On September 8, heavy Iranian rockets stuck the headquarters of two Iranian Kurdish armed groups , the Kurdistan Democratic Party of Iran (KDPI) and the Democratic Party of Iranian Kurdistan (PDKI) in the northern Iraqi town of Koya.
The KDPI said that the Iranian rocket strutargeted a conference held by the political office of the party and a nearby refugee camp. According to the Kurdish group, 11 people were killed and up to 30 others were wounded in the rocket strike.
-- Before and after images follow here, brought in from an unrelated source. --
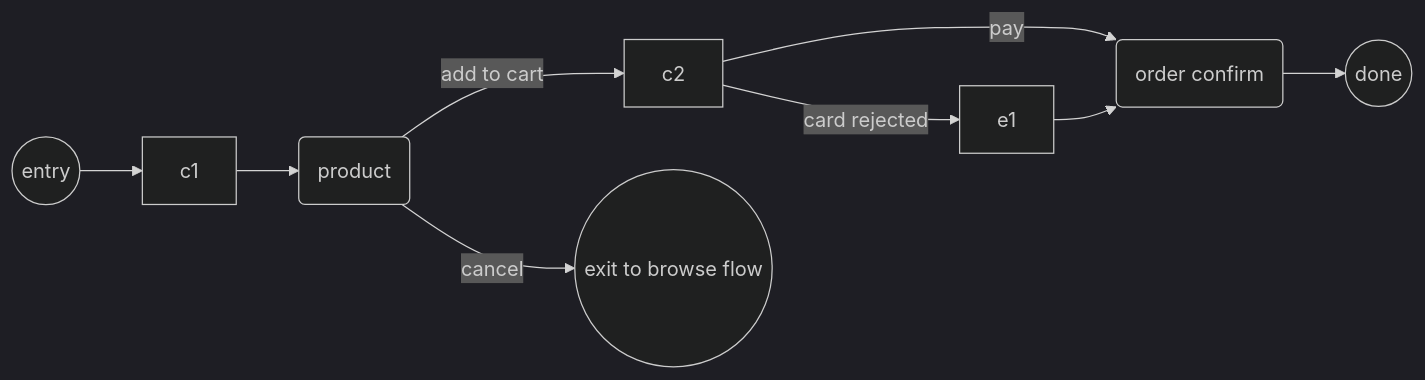
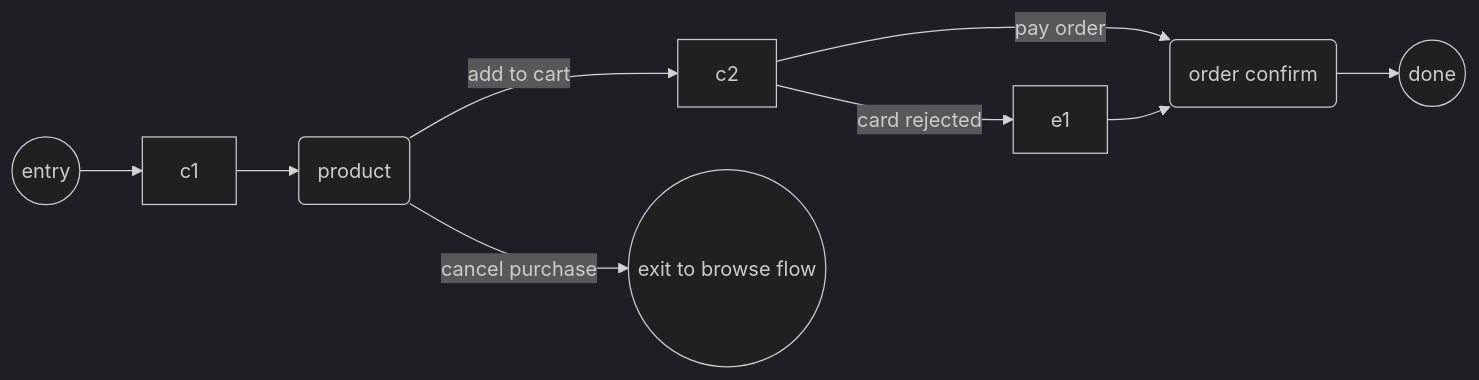
The diagram in skills/product/app-flow/references/flow-model.md (adeonir/agent-skills), drawn with Mermaid (dark theme) before and after one commit. The commit also changed other lines of this file and 6 other files, not shown here.

Commit message:
feat(app-flow): tighten the wireflow notation and refine flows from review comments

````diff
--- a/skills/product/app-flow/references/flow-model.md
+++ b/skills/product/app-flow/references/flow-model.md
@@ -35,6 +35,6 @@
 ```mermaid
 flowchart LR
-    p((entry)) --> c1 --> a1(product) -->|add to cart| c2 -->|pay| a2(order confirm) --> DONE((done))
-    a1 -->|cancel| c0((exit to browse flow))
+    p((entry)) --> c1 --> a1(product) -->|add to cart| c2 -->|pay order| a2(order confirm) --> DONE((done))
+    a1 -->|cancel purchase| c0((exit to browse flow))
     c2 -->|card rejected| e1 --> a2
 ```
````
Kurdish activists revealed that most of the casualties were members and officials of the KDPI and the PDKI.
Video footage of Iran’s use of long-range missiles in attack against PDKI’s bases and adjacent refugee camps in Koya, Iraqi Kurdistan.#PDKI #rojhelat #Kurdistan #twitterkurds pic.twitter.com/uTDm7RK0Av
— PDKI (@PDKIenglish) September 8, 2018
Meanwhile, Babak Taghvaee, an Iranian defense analyst, said that the Iranian-made Zelzal precision guided artillery rockets and an unspecified type of unmanned aerial vehicles (UAVs) were used in the attack on the Kurdish parties in Koya. The rockets were reportedly launched by the Islamic Revolutionary Guard Corps (IRGC) from a large base in the southern part of Iran.
Here is the second video which shows launch of the Zelzal precision guided artillery rockets at the #HDKI HQ in #Koya, N. #Iraq, from an #IRGC base in #Iran. #AliJavanmardi, the notorious journalist of @VOANews falsely claims that these rockets are launched by #PMU from S. #Iraq! pic.twitter.com/6wWFhS9twM
— Babak Taghvaee (@BabakTaghvaee) September 8, 2018
Several Iranian activists said that the rocket strike was a response to a recent attack by the PDKI, in which several personnel of the Iran Border Guard were killed. The PDKI and the KDPI were planning to launch more attacks in the upcoming days, according to the activists. The Iranian rocket strike was also viewed as a show of force and a message to the government’s armed opponents.